§ What to work on
Write every entry out again with no changes, and leave the images behind.

§ Exercise data
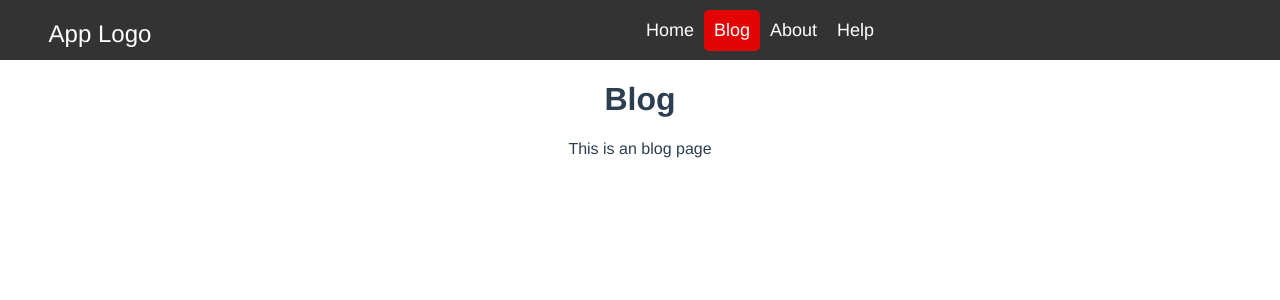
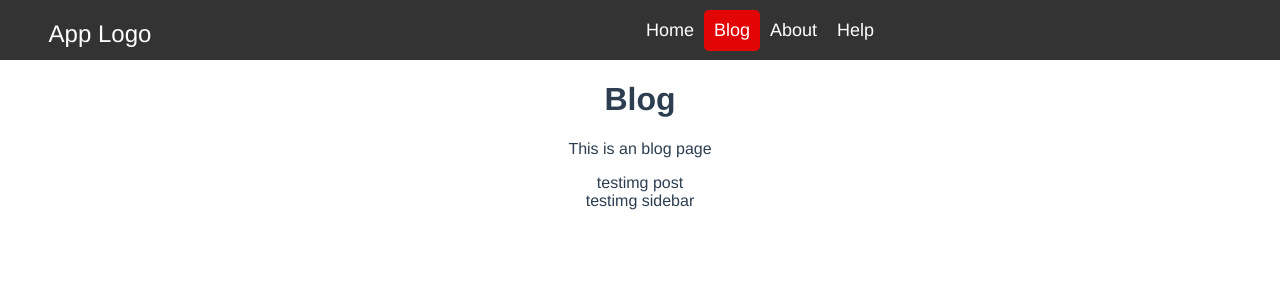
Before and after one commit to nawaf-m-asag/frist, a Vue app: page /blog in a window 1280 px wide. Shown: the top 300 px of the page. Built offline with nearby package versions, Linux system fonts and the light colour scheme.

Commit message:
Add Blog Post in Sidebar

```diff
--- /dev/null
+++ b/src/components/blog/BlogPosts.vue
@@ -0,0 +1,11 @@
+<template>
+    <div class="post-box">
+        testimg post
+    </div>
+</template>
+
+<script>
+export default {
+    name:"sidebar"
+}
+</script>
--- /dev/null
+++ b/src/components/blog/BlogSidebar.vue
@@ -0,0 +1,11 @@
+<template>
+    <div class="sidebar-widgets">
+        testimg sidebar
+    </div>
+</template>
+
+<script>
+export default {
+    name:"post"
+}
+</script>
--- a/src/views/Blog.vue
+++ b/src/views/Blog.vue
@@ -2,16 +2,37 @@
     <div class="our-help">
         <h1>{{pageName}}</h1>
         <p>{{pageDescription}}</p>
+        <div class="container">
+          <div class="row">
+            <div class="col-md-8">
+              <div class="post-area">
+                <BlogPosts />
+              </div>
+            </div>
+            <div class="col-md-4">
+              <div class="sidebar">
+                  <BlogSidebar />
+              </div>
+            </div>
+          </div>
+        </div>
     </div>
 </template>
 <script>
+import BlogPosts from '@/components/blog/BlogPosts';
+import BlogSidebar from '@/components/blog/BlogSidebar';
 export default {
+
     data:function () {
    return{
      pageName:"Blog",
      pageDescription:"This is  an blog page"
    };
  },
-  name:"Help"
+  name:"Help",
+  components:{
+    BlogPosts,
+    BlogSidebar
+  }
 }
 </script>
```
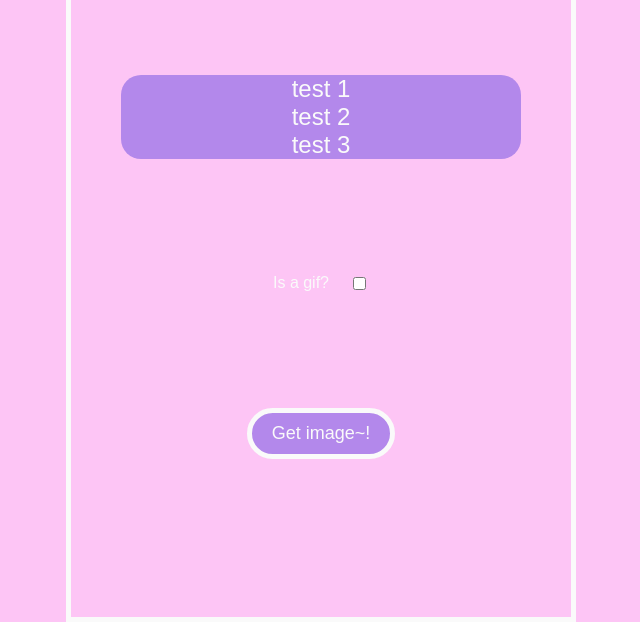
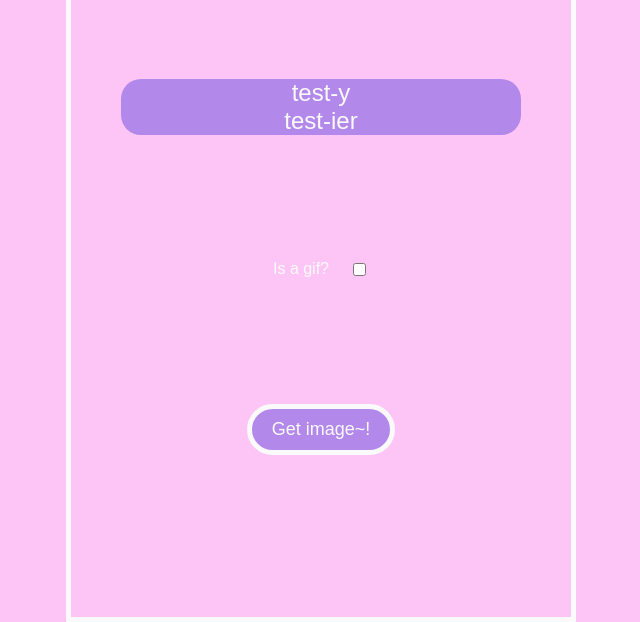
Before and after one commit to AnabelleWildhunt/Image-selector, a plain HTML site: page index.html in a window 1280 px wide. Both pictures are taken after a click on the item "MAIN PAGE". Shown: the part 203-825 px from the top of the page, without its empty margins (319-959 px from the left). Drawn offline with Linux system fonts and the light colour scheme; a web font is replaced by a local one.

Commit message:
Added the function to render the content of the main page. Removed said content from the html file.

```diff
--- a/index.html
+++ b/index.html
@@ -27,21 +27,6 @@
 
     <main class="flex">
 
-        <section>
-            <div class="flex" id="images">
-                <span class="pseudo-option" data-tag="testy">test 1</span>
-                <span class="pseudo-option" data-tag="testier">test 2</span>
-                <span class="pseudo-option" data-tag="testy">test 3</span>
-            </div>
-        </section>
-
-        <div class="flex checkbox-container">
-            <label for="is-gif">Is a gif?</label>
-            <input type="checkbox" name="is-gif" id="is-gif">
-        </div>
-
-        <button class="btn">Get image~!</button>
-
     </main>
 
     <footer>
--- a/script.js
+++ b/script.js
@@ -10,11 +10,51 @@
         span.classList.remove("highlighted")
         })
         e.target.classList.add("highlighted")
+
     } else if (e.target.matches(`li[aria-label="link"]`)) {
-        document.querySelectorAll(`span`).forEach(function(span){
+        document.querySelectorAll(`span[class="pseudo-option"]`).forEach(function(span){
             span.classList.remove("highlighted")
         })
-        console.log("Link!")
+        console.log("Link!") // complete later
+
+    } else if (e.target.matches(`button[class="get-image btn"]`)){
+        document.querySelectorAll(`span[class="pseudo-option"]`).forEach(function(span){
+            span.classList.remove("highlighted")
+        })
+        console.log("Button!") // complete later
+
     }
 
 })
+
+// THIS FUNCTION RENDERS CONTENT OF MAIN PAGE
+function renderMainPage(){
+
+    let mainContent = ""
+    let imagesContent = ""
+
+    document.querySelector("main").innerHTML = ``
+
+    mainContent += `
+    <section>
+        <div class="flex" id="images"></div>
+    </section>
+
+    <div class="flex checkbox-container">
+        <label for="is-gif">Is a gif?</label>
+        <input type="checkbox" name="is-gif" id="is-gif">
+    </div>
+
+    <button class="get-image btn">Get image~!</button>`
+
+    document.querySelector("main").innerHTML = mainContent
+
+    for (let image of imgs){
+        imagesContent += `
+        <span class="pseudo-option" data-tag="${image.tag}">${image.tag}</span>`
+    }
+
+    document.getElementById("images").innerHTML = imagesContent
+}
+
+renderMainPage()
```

§ Written answer
Before and after one commit to nawaf-m-asag/frist, a Vue app: page /blog in a window 1280 px wide. Shown: the top 300 px of the page. Built offline with nearby package versions, Linux system fonts and the light colour scheme.

Commit message:
Add Blog Post in Sidebar

```diff
--- /dev/null
+++ b/src/components/blog/BlogPosts.vue
@@ -0,0 +1,11 @@
+<template>
+    <div class="post-box">
+        testimg post
+    </div>
+</template>
+
+<script>
+export default {
+    name:"sidebar"
+}
+</script>
--- /dev/null
+++ b/src/components/blog/BlogSidebar.vue
@@ -0,0 +1,11 @@
+<template>
+    <div class="sidebar-widgets">
+        testimg sidebar
+    </div>
+</template>
+
+<script>
+export default {
+    name:"post"
+}
+</script>
--- a/src/views/Blog.vue
+++ b/src/views/Blog.vue
@@ -2,16 +2,37 @@
     <div class="our-help">
         <h1>{{pageName}}</h1>
         <p>{{pageDescription}}</p>
+        <div class="container">
+          <div class="row">
+            <div class="col-md-8">
+              <div class="post-area">
+                <BlogPosts />
+              </div>
+            </div>
+            <div class="col-md-4">
+              <div class="sidebar">
+                  <BlogSidebar />
+              </div>
+            </div>
+          </div>
+        </div>
     </div>
 </template>
 <script>
+import BlogPosts from '@/components/blog/BlogPosts';
+import BlogSidebar from '@/components/blog/BlogSidebar';
 export default {
+
     data:function () {
    return{
      pageName:"Blog",
      pageDescription:"This is  an blog page"
    };
  },
-  name:"Help"
+  name:"Help",
+  components:{
+    BlogPosts,
+    BlogSidebar
+  }
 }
 </script>
```
Before and after one commit to AnabelleWildhunt/Image-selector, a plain HTML site: page index.html in a window 1280 px wide. Both pictures are taken after a click on the item "MAIN PAGE". Shown: the part 203-825 px from the top of the page, without its empty margins (319-959 px from the left). Drawn offline with Linux system fonts and the light colour scheme; a web font is replaced by a local one.

Commit message:
Added the function to render the content of the main page. Removed said content from the html file.

```diff
--- a/index.html
+++ b/index.html
@@ -27,21 +27,6 @@
 
     <main class="flex">
 
-        <section>
-            <div class="flex" id="images">
-                <span class="pseudo-option" data-tag="testy">test 1</span>
-                <span class="pseudo-option" data-tag="testier">test 2</span>
-                <span class="pseudo-option" data-tag="testy">test 3</span>
-            </div>
-        </section>
-
-        <div class="flex checkbox-container">
-            <label for="is-gif">Is a gif?</label>
-            <input type="checkbox" name="is-gif" id="is-gif">
-        </div>
-
-        <button class="btn">Get image~!</button>
-
     </main>
 
     <footer>
--- a/script.js
+++ b/script.js
@@ -10,11 +10,51 @@
         span.classList.remove("highlighted")
         })
         e.target.classList.add("highlighted")
+
     } else if (e.target.matches(`li[aria-label="link"]`)) {
-        document.querySelectorAll(`span`).forEach(function(span){
+        document.querySelectorAll(`span[class="pseudo-option"]`).forEach(function(span){
             span.classList.remove("highlighted")
         })
-        console.log("Link!")
+        console.log("Link!") // complete later
+
+    } else if (e.target.matches(`button[class="get-image btn"]`)){
+        document.querySelectorAll(`span[class="pseudo-option"]`).forEach(function(span){
+            span.classList.remove("highlighted")
+        })
+        console.log("Button!") // complete later
+
     }
 
 })
+
+// THIS FUNCTION RENDERS CONTENT OF MAIN PAGE
+function renderMainPage(){
+
+    let mainContent = ""
+    let imagesContent = ""
+
+    document.querySelector("main").innerHTML = ``
+
+    mainContent += `
+    <section>
+        <div class="flex" id="images"></div>
+    </section>
+
+    <div class="flex checkbox-container">
+        <label for="is-gif">Is a gif?</label>
+        <input type="checkbox" name="is-gif" id="is-gif">
+    </div>
+
+    <button class="get-image btn">Get image~!</button>`
+
+    document.querySelector("main").innerHTML = mainContent
+
+    for (let image of imgs){
+        imagesContent += `
+        <span class="pseudo-option" data-tag="${image.tag}">${image.tag}</span>`
+    }
+
+    document.getElementById("images").innerHTML = imagesContent
+}
+
+renderMainPage()
```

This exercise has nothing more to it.